**DATASET CONTENT**.
*****
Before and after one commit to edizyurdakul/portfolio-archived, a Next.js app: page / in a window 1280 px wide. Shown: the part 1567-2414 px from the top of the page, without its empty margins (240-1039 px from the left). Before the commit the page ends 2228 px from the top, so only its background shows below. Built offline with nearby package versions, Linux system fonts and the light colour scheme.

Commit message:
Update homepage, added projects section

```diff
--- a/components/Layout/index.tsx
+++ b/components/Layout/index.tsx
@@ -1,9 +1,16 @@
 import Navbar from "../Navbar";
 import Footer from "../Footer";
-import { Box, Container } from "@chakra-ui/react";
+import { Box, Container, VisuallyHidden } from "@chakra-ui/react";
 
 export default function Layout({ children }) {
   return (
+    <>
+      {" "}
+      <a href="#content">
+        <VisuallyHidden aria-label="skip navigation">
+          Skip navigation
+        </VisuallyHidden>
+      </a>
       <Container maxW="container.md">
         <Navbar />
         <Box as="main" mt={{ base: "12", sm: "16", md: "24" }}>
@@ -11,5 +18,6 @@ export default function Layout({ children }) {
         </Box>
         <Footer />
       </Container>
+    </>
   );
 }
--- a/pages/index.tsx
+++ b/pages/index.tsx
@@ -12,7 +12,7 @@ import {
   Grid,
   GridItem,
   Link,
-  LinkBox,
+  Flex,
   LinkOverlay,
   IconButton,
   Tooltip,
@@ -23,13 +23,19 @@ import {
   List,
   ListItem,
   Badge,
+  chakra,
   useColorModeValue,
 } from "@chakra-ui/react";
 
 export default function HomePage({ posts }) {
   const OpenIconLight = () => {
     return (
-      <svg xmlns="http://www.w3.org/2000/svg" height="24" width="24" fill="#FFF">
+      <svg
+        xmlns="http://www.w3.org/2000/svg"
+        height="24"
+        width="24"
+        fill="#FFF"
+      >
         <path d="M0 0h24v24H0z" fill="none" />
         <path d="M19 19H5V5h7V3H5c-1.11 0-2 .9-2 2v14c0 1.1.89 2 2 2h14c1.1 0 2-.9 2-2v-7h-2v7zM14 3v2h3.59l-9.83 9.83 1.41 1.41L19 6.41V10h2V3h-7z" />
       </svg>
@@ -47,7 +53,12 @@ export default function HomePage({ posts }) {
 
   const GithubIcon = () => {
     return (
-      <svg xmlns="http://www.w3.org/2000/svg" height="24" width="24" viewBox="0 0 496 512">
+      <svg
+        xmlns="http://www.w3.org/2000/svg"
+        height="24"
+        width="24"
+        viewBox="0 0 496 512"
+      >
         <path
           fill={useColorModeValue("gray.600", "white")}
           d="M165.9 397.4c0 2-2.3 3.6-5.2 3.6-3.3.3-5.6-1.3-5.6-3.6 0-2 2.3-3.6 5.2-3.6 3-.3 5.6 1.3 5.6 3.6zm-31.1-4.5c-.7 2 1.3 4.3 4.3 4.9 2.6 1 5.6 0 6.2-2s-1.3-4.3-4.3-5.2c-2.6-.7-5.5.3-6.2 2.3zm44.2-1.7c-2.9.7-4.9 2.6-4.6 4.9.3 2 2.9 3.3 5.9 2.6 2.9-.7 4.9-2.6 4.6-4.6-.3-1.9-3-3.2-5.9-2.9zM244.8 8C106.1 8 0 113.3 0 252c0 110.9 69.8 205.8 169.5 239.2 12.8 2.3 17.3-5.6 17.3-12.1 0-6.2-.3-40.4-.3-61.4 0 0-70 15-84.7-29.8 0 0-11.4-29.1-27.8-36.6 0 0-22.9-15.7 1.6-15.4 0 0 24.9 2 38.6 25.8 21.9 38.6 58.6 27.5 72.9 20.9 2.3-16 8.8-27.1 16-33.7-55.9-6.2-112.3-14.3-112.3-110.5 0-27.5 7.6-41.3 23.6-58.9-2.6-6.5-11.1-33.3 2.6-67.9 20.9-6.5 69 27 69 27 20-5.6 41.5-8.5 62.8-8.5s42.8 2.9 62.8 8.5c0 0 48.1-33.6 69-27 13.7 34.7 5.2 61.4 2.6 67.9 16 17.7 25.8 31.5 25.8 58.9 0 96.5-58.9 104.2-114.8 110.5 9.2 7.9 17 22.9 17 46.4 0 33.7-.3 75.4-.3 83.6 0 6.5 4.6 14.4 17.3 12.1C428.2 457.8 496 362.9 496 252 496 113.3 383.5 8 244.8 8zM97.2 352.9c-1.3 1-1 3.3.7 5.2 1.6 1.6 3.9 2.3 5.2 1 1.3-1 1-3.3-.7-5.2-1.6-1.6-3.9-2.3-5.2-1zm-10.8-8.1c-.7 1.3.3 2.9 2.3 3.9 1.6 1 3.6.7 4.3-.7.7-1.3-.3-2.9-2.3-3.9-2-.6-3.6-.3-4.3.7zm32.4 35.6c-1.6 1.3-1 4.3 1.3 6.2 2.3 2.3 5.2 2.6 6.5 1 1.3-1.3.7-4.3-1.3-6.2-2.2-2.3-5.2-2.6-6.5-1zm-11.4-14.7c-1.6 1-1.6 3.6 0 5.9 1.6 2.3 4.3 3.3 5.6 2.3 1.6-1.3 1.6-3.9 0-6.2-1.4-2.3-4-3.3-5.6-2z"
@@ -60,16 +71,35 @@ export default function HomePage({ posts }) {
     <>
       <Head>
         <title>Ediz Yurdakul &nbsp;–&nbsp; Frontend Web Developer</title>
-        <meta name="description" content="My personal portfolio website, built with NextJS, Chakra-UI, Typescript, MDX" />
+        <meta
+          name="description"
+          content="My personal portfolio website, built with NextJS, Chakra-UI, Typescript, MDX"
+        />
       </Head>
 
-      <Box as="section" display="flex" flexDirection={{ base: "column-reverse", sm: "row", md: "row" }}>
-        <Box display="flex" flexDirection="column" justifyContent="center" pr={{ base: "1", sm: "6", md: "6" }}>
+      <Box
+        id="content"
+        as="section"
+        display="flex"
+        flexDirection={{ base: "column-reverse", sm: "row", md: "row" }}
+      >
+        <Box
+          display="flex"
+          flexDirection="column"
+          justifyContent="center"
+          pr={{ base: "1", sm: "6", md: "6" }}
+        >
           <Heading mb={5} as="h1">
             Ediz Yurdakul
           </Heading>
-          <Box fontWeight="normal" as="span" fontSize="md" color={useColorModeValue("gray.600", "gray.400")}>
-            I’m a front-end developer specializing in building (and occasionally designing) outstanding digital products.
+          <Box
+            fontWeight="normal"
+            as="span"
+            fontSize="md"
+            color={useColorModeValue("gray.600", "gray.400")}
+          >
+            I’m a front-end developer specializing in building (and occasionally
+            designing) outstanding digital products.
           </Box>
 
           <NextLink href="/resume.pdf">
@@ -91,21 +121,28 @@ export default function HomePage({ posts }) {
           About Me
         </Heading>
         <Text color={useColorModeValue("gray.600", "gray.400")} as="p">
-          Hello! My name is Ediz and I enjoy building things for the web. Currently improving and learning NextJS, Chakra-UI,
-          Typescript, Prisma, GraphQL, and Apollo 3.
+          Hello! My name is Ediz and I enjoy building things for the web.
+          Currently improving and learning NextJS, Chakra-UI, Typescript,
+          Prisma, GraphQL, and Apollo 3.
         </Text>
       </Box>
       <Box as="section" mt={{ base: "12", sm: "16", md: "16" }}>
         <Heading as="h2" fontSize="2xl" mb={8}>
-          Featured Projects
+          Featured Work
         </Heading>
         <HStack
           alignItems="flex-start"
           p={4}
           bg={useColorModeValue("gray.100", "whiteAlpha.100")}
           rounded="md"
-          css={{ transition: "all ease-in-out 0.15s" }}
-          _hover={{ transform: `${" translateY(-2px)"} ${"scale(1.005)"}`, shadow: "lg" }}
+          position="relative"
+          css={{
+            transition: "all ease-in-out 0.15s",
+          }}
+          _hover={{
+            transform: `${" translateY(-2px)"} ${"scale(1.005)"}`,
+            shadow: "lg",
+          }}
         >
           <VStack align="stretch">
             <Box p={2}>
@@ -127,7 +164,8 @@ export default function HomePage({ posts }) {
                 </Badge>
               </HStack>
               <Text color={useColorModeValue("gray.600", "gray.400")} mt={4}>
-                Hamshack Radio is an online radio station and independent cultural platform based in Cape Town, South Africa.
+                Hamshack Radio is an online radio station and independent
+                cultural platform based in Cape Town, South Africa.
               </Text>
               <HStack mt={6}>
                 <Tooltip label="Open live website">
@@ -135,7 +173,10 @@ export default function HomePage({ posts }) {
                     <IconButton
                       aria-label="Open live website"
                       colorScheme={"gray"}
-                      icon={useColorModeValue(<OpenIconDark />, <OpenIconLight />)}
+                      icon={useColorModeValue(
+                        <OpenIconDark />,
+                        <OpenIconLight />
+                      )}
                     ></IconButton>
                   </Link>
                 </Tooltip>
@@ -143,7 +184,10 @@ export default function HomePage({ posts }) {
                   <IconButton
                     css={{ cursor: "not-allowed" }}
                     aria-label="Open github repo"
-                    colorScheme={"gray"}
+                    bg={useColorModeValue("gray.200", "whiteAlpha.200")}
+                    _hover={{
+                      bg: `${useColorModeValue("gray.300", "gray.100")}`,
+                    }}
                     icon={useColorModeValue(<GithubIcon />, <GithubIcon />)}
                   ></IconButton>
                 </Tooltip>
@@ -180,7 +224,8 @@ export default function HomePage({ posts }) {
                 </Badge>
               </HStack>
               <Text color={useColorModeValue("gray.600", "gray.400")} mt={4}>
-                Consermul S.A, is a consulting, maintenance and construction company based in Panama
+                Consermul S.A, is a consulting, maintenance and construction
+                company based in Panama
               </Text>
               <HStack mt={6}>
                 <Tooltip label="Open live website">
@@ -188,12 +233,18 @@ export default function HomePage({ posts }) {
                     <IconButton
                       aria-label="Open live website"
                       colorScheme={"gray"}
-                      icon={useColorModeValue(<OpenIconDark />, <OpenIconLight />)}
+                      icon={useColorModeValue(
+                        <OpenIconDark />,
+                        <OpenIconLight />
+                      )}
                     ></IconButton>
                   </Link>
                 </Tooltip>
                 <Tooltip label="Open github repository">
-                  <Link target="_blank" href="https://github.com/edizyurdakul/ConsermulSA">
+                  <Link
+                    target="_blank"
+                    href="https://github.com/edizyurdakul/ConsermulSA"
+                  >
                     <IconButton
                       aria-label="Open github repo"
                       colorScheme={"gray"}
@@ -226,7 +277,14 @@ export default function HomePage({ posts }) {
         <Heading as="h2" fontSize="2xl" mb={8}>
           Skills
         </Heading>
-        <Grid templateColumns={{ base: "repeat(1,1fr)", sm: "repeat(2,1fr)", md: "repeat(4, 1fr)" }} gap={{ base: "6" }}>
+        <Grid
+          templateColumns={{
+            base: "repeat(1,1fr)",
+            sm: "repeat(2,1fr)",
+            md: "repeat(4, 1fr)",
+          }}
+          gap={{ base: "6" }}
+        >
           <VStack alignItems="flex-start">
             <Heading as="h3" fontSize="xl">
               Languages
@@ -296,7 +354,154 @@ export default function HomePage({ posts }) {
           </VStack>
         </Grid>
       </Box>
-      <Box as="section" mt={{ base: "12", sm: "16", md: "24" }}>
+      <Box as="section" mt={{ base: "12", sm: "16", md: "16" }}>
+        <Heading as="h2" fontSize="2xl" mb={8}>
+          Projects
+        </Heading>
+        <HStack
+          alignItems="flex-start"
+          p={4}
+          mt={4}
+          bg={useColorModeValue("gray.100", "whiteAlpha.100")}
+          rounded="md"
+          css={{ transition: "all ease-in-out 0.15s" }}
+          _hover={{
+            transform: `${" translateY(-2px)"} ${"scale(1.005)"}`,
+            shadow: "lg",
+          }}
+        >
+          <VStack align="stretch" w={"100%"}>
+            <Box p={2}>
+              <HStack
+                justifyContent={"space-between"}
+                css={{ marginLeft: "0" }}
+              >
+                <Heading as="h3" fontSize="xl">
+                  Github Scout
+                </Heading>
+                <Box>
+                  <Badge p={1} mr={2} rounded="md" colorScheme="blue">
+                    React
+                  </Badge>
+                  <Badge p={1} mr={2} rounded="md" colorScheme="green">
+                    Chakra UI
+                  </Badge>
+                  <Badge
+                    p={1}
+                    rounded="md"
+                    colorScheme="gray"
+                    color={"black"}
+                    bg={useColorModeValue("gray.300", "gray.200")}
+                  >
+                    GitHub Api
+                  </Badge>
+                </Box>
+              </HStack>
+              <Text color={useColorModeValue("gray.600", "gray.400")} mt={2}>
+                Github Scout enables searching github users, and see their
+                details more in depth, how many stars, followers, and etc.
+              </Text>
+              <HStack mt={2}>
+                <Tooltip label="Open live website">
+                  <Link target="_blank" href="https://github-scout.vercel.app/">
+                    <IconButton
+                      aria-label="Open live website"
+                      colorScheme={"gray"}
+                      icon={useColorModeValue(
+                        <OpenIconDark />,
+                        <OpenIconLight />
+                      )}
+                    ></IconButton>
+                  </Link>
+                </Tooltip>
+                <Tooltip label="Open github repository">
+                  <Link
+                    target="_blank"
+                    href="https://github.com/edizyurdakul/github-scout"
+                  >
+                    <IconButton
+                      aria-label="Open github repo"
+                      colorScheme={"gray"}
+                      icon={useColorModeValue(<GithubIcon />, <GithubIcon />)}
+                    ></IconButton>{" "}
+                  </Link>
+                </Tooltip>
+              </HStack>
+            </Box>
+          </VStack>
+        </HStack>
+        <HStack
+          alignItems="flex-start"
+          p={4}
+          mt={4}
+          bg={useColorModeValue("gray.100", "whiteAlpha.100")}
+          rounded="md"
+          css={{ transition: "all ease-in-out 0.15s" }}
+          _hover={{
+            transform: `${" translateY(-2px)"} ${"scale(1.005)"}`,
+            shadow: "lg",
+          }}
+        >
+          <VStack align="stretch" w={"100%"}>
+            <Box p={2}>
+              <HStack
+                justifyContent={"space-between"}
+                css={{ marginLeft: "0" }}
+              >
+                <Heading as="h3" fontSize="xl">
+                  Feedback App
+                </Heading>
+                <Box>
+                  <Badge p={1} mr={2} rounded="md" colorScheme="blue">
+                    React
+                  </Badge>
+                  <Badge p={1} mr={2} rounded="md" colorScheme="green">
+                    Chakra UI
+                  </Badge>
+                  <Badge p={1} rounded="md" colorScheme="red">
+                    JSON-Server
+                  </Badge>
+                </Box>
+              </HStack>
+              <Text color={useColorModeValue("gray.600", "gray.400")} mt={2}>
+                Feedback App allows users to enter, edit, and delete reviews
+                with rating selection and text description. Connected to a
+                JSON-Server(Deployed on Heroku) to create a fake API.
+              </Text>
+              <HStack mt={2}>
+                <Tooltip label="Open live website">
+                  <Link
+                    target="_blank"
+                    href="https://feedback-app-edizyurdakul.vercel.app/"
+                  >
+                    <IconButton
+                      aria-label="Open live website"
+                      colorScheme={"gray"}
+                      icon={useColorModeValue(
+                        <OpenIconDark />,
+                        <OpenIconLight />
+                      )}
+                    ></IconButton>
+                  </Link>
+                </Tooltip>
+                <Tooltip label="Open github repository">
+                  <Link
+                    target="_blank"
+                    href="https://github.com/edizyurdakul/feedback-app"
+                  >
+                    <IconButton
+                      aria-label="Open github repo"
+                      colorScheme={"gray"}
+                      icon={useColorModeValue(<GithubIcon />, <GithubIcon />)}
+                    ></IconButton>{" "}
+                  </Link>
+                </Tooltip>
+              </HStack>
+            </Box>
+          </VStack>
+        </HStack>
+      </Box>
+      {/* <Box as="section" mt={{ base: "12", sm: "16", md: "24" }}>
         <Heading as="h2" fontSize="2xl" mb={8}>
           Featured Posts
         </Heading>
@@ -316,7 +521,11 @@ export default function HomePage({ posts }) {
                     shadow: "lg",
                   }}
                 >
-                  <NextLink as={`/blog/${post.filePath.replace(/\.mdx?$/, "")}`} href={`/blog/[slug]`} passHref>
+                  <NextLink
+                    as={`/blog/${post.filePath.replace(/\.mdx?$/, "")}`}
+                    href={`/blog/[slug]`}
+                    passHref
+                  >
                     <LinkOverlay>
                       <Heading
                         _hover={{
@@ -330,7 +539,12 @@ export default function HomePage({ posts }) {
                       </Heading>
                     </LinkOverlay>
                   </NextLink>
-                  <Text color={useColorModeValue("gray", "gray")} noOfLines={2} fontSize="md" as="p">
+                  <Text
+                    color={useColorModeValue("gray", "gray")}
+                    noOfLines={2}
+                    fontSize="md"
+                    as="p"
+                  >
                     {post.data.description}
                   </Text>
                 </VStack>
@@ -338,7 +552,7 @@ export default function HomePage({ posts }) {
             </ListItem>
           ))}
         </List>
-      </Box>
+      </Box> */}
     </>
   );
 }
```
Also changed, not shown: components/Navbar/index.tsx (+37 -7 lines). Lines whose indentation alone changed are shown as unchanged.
*****
**ACTION ITEM**.
Scan the material above. Copy each line where "fontSize" occurs.

**WRITTEN RESPONSE**.
-          <Box fontWeight="normal" as="span" fontSize="md" color={useColorModeValue("gray.600", "gray.400")}>
+            fontSize="md"
         <Heading as="h2" fontSize="2xl" mb={8}>
         <Heading as="h2" fontSize="2xl" mb={8}>
             <Heading as="h3" fontSize="xl">
+        <Heading as="h2" fontSize="2xl" mb={8}>
+                <Heading as="h3" fontSize="xl">
+                <Heading as="h3" fontSize="xl">
         <Heading as="h2" fontSize="2xl" mb={8}>
-                  <Text color={useColorModeValue("gray", "gray")} noOfLines={2} fontSize="md" as="p">
+                    fontSize="md"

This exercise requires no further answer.